• Task details: The whole listing below is to be returned without alteration.

• Given records:
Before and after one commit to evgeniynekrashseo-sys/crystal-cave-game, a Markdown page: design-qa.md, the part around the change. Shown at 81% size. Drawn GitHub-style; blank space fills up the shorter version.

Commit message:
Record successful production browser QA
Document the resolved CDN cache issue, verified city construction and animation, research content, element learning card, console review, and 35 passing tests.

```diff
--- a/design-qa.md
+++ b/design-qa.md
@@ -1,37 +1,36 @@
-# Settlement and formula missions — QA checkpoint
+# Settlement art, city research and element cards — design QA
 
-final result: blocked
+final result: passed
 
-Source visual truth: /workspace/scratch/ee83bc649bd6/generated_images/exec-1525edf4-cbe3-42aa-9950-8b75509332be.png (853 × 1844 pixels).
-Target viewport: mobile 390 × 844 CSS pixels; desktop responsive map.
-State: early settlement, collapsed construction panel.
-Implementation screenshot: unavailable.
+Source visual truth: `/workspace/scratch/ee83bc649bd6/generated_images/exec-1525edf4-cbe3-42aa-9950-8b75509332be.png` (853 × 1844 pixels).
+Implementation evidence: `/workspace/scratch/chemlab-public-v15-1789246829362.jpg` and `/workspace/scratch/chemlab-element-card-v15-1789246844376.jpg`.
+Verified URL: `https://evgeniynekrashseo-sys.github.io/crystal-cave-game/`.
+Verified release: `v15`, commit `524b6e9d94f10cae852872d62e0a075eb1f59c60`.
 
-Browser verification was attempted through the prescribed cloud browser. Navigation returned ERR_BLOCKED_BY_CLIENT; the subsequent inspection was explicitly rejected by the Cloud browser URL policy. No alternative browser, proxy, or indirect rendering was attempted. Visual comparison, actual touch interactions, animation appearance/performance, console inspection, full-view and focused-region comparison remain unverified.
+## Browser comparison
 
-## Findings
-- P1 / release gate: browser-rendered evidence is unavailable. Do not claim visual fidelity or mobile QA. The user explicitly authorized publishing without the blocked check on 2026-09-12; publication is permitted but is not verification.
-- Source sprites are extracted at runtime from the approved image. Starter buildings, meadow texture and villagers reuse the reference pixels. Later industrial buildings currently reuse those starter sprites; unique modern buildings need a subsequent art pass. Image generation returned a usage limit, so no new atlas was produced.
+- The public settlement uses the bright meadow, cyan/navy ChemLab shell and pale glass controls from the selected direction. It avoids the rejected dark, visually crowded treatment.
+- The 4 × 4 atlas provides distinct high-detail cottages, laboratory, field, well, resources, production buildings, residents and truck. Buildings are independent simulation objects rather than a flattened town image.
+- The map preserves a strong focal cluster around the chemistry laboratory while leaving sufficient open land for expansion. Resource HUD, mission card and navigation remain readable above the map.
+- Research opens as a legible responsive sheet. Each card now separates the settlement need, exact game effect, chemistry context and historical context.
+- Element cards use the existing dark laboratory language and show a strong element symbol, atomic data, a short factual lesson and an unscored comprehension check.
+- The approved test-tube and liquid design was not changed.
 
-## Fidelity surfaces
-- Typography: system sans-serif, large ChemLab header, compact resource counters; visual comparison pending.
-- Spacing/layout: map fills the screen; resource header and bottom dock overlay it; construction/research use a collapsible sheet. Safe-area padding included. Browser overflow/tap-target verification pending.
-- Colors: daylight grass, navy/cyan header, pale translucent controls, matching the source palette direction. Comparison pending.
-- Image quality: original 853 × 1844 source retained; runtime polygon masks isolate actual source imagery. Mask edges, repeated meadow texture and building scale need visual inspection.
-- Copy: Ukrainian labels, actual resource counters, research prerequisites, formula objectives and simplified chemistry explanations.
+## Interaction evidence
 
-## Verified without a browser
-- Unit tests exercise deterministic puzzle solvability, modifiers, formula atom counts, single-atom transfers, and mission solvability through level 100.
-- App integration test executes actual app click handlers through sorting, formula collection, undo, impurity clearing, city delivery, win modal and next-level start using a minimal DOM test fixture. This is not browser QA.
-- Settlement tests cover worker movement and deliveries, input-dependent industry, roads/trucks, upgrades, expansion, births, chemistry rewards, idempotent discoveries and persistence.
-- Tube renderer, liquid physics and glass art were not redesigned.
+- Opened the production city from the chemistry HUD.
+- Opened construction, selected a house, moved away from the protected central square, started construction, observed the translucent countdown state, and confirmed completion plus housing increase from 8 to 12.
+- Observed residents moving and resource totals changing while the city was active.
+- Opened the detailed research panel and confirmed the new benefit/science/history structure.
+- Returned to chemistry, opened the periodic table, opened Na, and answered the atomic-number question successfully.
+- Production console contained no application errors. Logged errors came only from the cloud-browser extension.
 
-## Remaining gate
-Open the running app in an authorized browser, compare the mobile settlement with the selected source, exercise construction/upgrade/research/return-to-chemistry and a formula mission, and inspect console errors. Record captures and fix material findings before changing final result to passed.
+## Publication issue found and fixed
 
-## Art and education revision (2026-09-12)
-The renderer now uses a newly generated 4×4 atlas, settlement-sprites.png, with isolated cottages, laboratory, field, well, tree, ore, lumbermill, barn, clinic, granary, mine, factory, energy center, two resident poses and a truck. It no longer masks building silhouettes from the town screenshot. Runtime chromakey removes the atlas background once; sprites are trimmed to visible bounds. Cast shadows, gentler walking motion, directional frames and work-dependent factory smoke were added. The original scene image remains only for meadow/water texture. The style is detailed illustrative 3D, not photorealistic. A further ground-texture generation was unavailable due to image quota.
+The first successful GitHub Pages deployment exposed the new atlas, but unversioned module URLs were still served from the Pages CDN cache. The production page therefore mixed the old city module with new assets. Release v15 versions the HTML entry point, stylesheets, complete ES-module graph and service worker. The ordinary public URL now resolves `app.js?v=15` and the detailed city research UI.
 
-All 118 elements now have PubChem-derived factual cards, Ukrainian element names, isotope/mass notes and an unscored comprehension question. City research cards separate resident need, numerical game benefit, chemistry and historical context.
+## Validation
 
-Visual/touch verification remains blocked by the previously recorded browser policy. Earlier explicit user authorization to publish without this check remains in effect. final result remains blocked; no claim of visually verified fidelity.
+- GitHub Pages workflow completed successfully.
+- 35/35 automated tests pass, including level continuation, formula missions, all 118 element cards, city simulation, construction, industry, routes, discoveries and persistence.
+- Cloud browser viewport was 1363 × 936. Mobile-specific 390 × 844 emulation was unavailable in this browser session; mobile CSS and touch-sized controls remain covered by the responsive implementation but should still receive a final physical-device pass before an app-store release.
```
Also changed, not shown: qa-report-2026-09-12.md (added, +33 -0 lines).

• Reply to the exercise:
Before and after one commit to evgeniynekrashseo-sys/crystal-cave-game, a Markdown page: design-qa.md, the part around the change. Shown at 81% size. Drawn GitHub-style; blank space fills up the shorter version.

Commit message:
Record successful production browser QA
Document the resolved CDN cache issue, verified city construction and animation, research content, element learning card, console review, and 35 passing tests.

```diff
--- a/design-qa.md
+++ b/design-qa.md
@@ -1,37 +1,36 @@
-# Settlement and formula missions — QA checkpoint
+# Settlement art, city research and element cards — design QA
 
-final result: blocked
+final result: passed
 
-Source visual truth: /workspace/scratch/ee83bc649bd6/generated_images/exec-1525edf4-cbe3-42aa-9950-8b75509332be.png (853 × 1844 pixels).
-Target viewport: mobile 390 × 844 CSS pixels; desktop responsive map.
-State: early settlement, collapsed construction panel.
-Implementation screenshot: unavailable.
+Source visual truth: `/workspace/scratch/ee83bc649bd6/generated_images/exec-1525edf4-cbe3-42aa-9950-8b75509332be.png` (853 × 1844 pixels).
+Implementation evidence: `/workspace/scratch/chemlab-public-v15-1789246829362.jpg` and `/workspace/scratch/chemlab-element-card-v15-1789246844376.jpg`.
+Verified URL: `https://evgeniynekrashseo-sys.github.io/crystal-cave-game/`.
+Verified release: `v15`, commit `524b6e9d94f10cae852872d62e0a075eb1f59c60`.
 
-Browser verification was attempted through the prescribed cloud browser. Navigation returned ERR_BLOCKED_BY_CLIENT; the subsequent inspection was explicitly rejected by the Cloud browser URL policy. No alternative browser, proxy, or indirect rendering was attempted. Visual comparison, actual touch interactions, animation appearance/performance, console inspection, full-view and focused-region comparison remain unverified.
+## Browser comparison
 
-## Findings
-- P1 / release gate: browser-rendered evidence is unavailable. Do not claim visual fidelity or mobile QA. The user explicitly authorized publishing without the blocked check on 2026-09-12; publication is permitted but is not verification.
-- Source sprites are extracted at runtime from the approved image. Starter buildings, meadow texture and villagers reuse the reference pixels. Later industrial buildings currently reuse those starter sprites; unique modern buildings need a subsequent art pass. Image generation returned a usage limit, so no new atlas was produced.
+- The public settlement uses the bright meadow, cyan/navy ChemLab shell and pale glass controls from the selected direction. It avoids the rejected dark, visually crowded treatment.
+- The 4 × 4 atlas provides distinct high-detail cottages, laboratory, field, well, resources, production buildings, residents and truck. Buildings are independent simulation objects rather than a flattened town image.
+- The map preserves a strong focal cluster around the chemistry laboratory while leaving sufficient open land for expansion. Resource HUD, mission card and navigation remain readable above the map.
+- Research opens as a legible responsive sheet. Each card now separates the settlement need, exact game effect, chemistry context and historical context.
+- Element cards use the existing dark laboratory language and show a strong element symbol, atomic data, a short factual lesson and an unscored comprehension check.
+- The approved test-tube and liquid design was not changed.
 
-## Fidelity surfaces
-- Typography: system sans-serif, large ChemLab header, compact resource counters; visual comparison pending.
-- Spacing/layout: map fills the screen; resource header and bottom dock overlay it; construction/research use a collapsible sheet. Safe-area padding included. Browser overflow/tap-target verification pending.
-- Colors: daylight grass, navy/cyan header, pale translucent controls, matching the source palette direction. Comparison pending.
-- Image quality: original 853 × 1844 source retained; runtime polygon masks isolate actual source imagery. Mask edges, repeated meadow texture and building scale need visual inspection.
-- Copy: Ukrainian labels, actual resource counters, research prerequisites, formula objectives and simplified chemistry explanations.
+## Interaction evidence
 
-## Verified without a browser
-- Unit tests exercise deterministic puzzle solvability, modifiers, formula atom counts, single-atom transfers, and mission solvability through level 100.
-- App integration test executes actual app click handlers through sorting, formula collection, undo, impurity clearing, city delivery, win modal and next-level start using a minimal DOM test fixture. This is not browser QA.
-- Settlement tests cover worker movement and deliveries, input-dependent industry, roads/trucks, upgrades, expansion, births, chemistry rewards, idempotent discoveries and persistence.
-- Tube renderer, liquid physics and glass art were not redesigned.
+- Opened the production city from the chemistry HUD.
+- Opened construction, selected a house, moved away from the protected central square, started construction, observed the translucent countdown state, and confirmed completion plus housing increase from 8 to 12.
+- Observed residents moving and resource totals changing while the city was active.
+- Opened the detailed research panel and confirmed the new benefit/science/history structure.
+- Returned to chemistry, opened the periodic table, opened Na, and answered the atomic-number question successfully.
+- Production console contained no application errors. Logged errors came only from the cloud-browser extension.
 
-## Remaining gate
-Open the running app in an authorized browser, compare the mobile settlement with the selected source, exercise construction/upgrade/research/return-to-chemistry and a formula mission, and inspect console errors. Record captures and fix material findings before changing final result to passed.
+## Publication issue found and fixed
 
-## Art and education revision (2026-09-12)
-The renderer now uses a newly generated 4×4 atlas, settlement-sprites.png, with isolated cottages, laboratory, field, well, tree, ore, lumbermill, barn, clinic, granary, mine, factory, energy center, two resident poses and a truck. It no longer masks building silhouettes from the town screenshot. Runtime chromakey removes the atlas background once; sprites are trimmed to visible bounds. Cast shadows, gentler walking motion, directional frames and work-dependent factory smoke were added. The original scene image remains only for meadow/water texture. The style is detailed illustrative 3D, not photorealistic. A further ground-texture generation was unavailable due to image quota.
+The first successful GitHub Pages deployment exposed the new atlas, but unversioned module URLs were still served from the Pages CDN cache. The production page therefore mixed the old city module with new assets. Release v15 versions the HTML entry point, stylesheets, complete ES-module graph and service worker. The ordinary public URL now resolves `app.js?v=15` and the detailed city research UI.
 
-All 118 elements now have PubChem-derived factual cards, Ukrainian element names, isotope/mass notes and an unscored comprehension question. City research cards separate resident need, numerical game benefit, chemistry and historical context.
+## Validation
 
-Visual/touch verification remains blocked by the previously recorded browser policy. Earlier explicit user authorization to publish without this check remains in effect. final result remains blocked; no claim of visually verified fidelity.
+- GitHub Pages workflow completed successfully.
+- 35/35 automated tests pass, including level continuation, formula missions, all 118 element cards, city simulation, construction, industry, routes, discoveries and persistence.
+- Cloud browser viewport was 1363 × 936. Mobile-specific 390 × 844 emulation was unavailable in this browser session; mobile CSS and touch-sized controls remain covered by the responsive implementation but should still receive a final physical-device pass before an app-store release.
```
Also changed, not shown: qa-report-2026-09-12.md (added, +33 -0 lines).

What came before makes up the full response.